A fluid representation of masculinity and femininity also characterizes Simeon Solomon's paintings, such as Love in Autumn (1866), Bacchus (1867), The Evening Star (1871), and The Sleeper and the One Who Watcheth (1870), which critics found effeminate or emasculated. In Solomon's figures the poet Algernon Charles Swinburne noted a "supersexual beauty in which the lineaments of woman and of man seem blended as the lines of sky and landscape melt in the burning mist of heat and light" (quoted in Mancoff 2005, p. 36). Solomon's homoerotic figures represent his attempts to deal with the taboo subject of Victorian homosexuality.

The Pre-Raphaelites' representation of gender ambiguity can be explained partly in terms of their desire to represent life truthfully and thus undermine the idealized, stereotypical gender hierarchy. If one considers that the Pre-Raphaelites deliberately chose to create effeminate men and masculine women that critics saw as "grotesque" and "repulsive," one may realize the scope of their contribution to the extension of gendered boundaries. Their representations of gender ambiguity or unconventional gender roles reflect their awareness of legislative movements (divorce laws, women's higher education, women's suffrage) to ameliorate women's social and legal status and redress legalized gender inequities. Besides painting, Pre-Raphaelite art shaped poetry, as in the work of Swinburne and William Morris as well as the novels of writers such as Elizabeth Gaskell, Wilkie Collins, George Eliot, and Thomas Hardy (Andres 2005). The Pre-Raphaelites offered literary artists new ways of extending gender boundaries and representing perceptual, psychological, and poetic realism.

see also Allegory; Androgyny; Art; Effeminacy; Love Poetry; Symbolism.

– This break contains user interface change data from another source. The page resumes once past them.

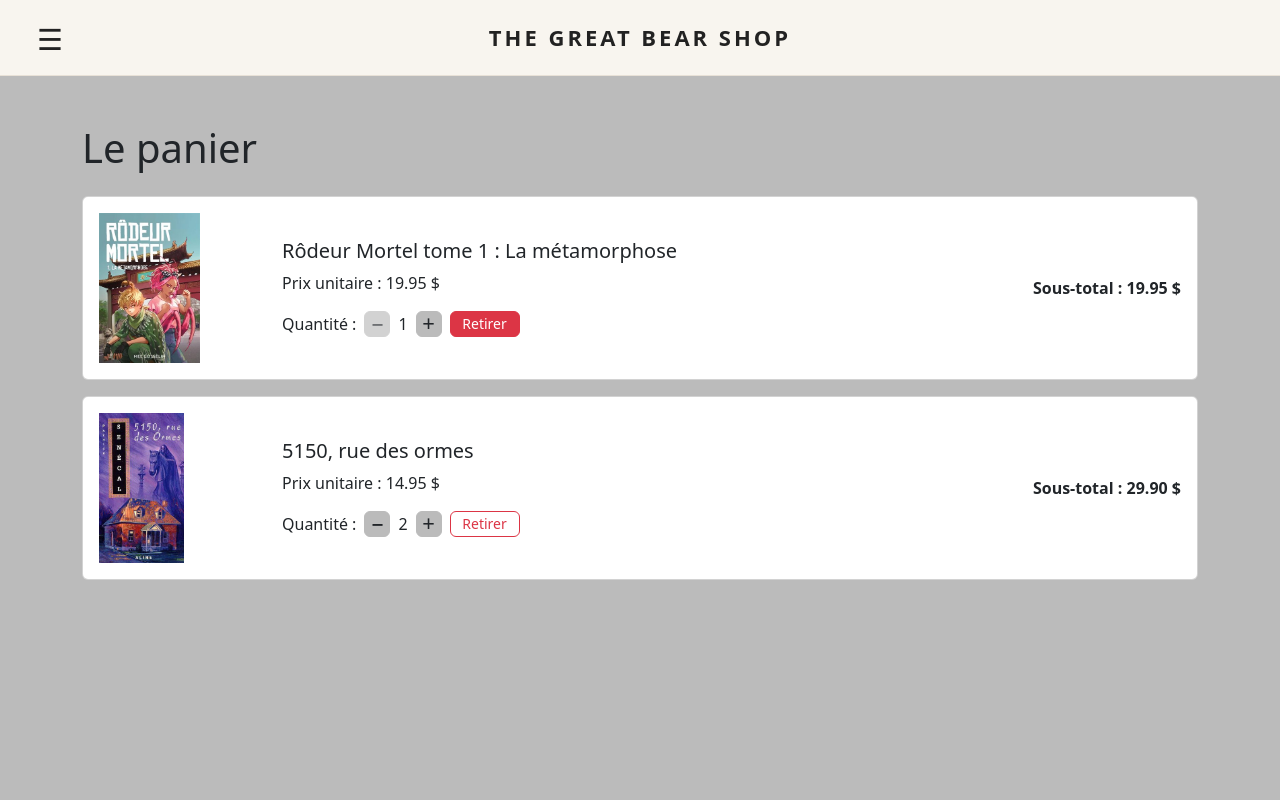
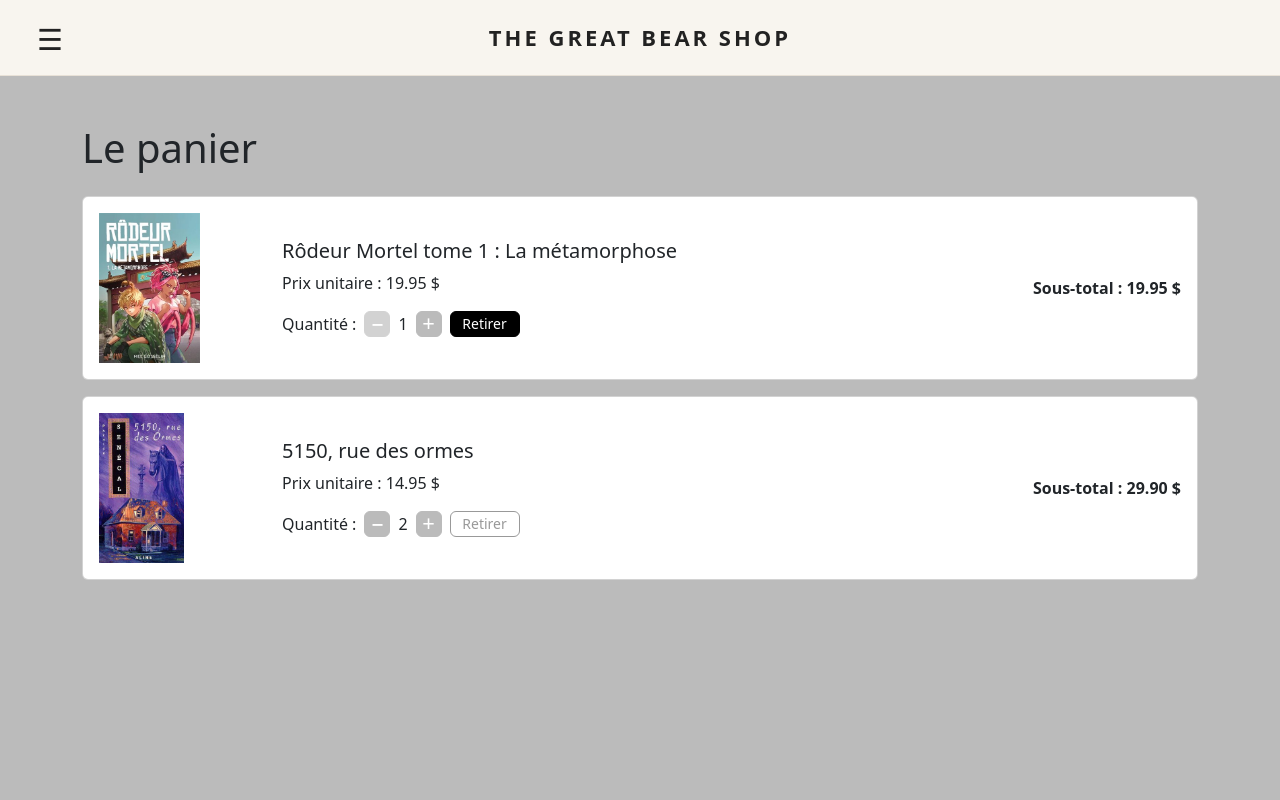
Before and after one commit to amirahv/great-bear-shop-a2026, a React (Vite) app in the folder GreatBearShop/: page /panier in a window 1280 px wide. In both pictures the pointer is over the button 484 px from the left and 324 px from the top of the page. Shown: the top 800 px of the page. Built offline with nearby package versions, Linux system fonts and the light colour scheme.

Commit message:
modifier les couleurs des boutons

```diff
--- a/GreatBearShop/src/pages/PagePanier.css
+++ b/GreatBearShop/src/pages/PagePanier.css
@@ -19,13 +19,13 @@
   font-size: 22px;
   background-color: #BBBBBB;
   border-color: #BBBBBB;
-  color: #212529;
+  color: #ffffff;
 }
 
 /* Effet au survol des boutons actifs. */
 .btn.bouton-quantite:hover:not(:disabled) {
-  background-color: #999999;
-  border-color: #999999;
+  background-color: #000000;
+  border-color: #000000;
 }
 
 /* Ajustement visuel des symboles + et −. */
@@ -33,19 +33,19 @@
   transform: translateY(-2px);
 }
 
-/* Bouton Retirer : même hauteur, mais plus large. */
+/* Bouton Retirer */
 .btn.bouton-retirer {
   width: 70px;
   font-size: 14px;
   background-color: transparent;
-  border-color: #dc3545;
-  color: #dc3545;
+  border-color: #999999;
+  color: #999999;
 }
 
-/* Fond rouge au survol. */
+/* Bouton Retirer au survol. */
 .btn.bouton-retirer:hover {
-  background-color: #dc3545;
-  border-color: #dc3545;
+  background-color: #000000;
+  border-color: #000000;
   color: white;
 }
 
```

Andres, Sophia. 2005. The Pre-Raphaelite Art of the Victorian Novel: Narrative Challenges to Visual Gendered Boundaries. Columbus: Ohio State University Press.

Bullen, J. B. 1998. The Pre-Raphaelite Body: Fear and Desire in Painting, Poetry and Criticism. Oxford and New York: Clarendon Press.

James, Henry. 1989 (1956). "The Picture Season in London, 1877." In The Painter's Eye: Notes and Essays on the Pictorial Arts, ed. John L. Sweeney. Madison: University of Wisconsin Press.

Mancoff, Debra N. 2005. "Truth to Nature with a Difference: Solomon's Pre-Raphaelite Identity." In Love Revealed: Simeon Solomon and the Pre-Raphaelite Circle, ed. Colin Cruise. London and New York: Merrell.

Wood, Christopher. 1981. The Pre-Raphaelites. New York: Viking.

                                        Sophia Andres